NJ Governor Chris Christie finally signed into law a bill calling for police patrol vehicles to be equipped with video cameras.
The new law will require all municipal police departments in the State of New Jersey to either equip patrol vehicles with in-car cameras or equip patrol officers with body cameras. The hope is that the footage will help courts “get it right” when deciding DWI cases and traffic matters.
Both the state Assembly and Senate initially passed the bill during the last legislative session, but it was pocket-vetoed by Christie when he failed to respond to the legislation.
In response to the pocket veto, NJ State Assemblyman Paul Moriarty reintroduced the bill; it was quickly approved by both the Assembly and the Senate.
It is no coincidence that Moriarty sponsored both versions of the bill. He has been a big proponent of police cameras ever since his 2012 DWI arrest was captured on an in-car camera.
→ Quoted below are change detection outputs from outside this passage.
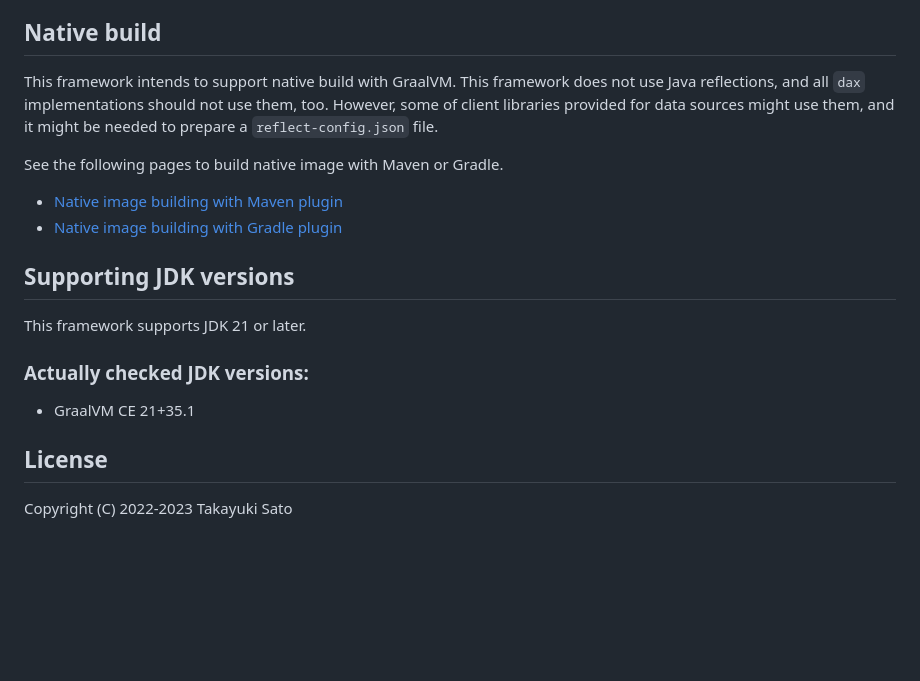
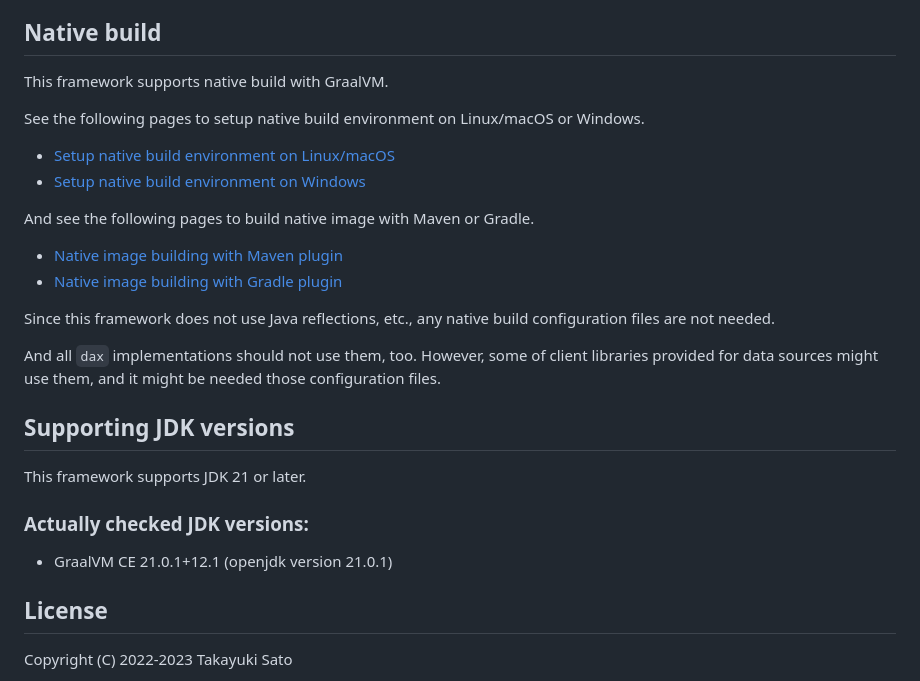
Before and after one commit to sttk/sabi-java, a Markdown page: README.md, the part around the change. Rendered like a GitHub page; blank space fills up the shorter version.

Commit message:
doc: modified the section of native build in README.md (#28)

```diff
--- a/README.md
+++ b/README.md
@@ -408,15 +408,22 @@ only.
 
 ## Native build
 
-This framework intends to support native build with GraalVM.
-This framework does not use Java reflections, and all `dax` implementations
-should not use them, too.
+This framework supports native build with GraalVM.
+
+See the following pages to setup native build environment on Linux/macOS or Windows.
+- [Setup native build environment on Linux/macOS](https://www.graalvm.org/latest/reference-manual/native-image/)
+- [Setup native build environment on Windows](https://www.graalvm.org/latest/docs/getting-started/windows/#prerequisites-for-native-image-on-windows)
+
+And see the following pages to build native image with Maven or Gradle.
+- [Native image building with Maven plugin](https://graalvm.github.io/native-build-tools/latest/maven-plugin.html)
+- [Native image building with Gradle plugin](https://graalvm.github.io/native-build-tools/latest/gradle-plugin.html)
+
+Since this framework does not use Java reflections, etc., any native build configuration files are not needed.
+
+And all `dax` implementations should not use them, too.
 However, some of client libraries provided for data sources might use them,
-and it might be needed to prepare a `reflect-config.json` file.
+and it might be needed those configuration files.
 
-See the following pages to build native image with Maven or Gradle.
-- [Native image building with Maven plugin](https://www.graalvm.org/dev/reference-manual/native-image/guides/use-native-image-maven-plugin/)
-- [Native image building with Gradle plugin](https://graalvm.github.io/native-build-tools/latest/gradle-plugin.html)
 
 ## Supporting JDK versions
 
@@ -424,7 +431,7 @@ This framework supports JDK 21 or later.
 
 ### Actually checked JDK versions:
 
-- GraalVM CE 21+35.1
+- GraalVM CE 21.0.1+12.1 (openjdk version 21.0.1)
 
 
 ## License
```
The video footage was used to exonerate Moriarty of the charges and resulted in a dismissal of the case against him.
Moriarty noted that his support for the legislation stemmed not just from his own DWI case but also from a number of “recent controversies” involving law enforcement that were resolved because video footage was available to back up claims of police abuse.
Moreover, Moriarty said that in-car cameras will help the police because the footage they capture can be used to prove the innocence of wrongly accused officers.
The equipment needed to meet the law’s requirements will be funded through a $25 surcharge on all DWI convictions.
For more information, access the NJ.com article entitled “Assemblyman Paul Moriarty’s Police Camera Bill, Inspired by DWI False Arrest, Signed into Law.”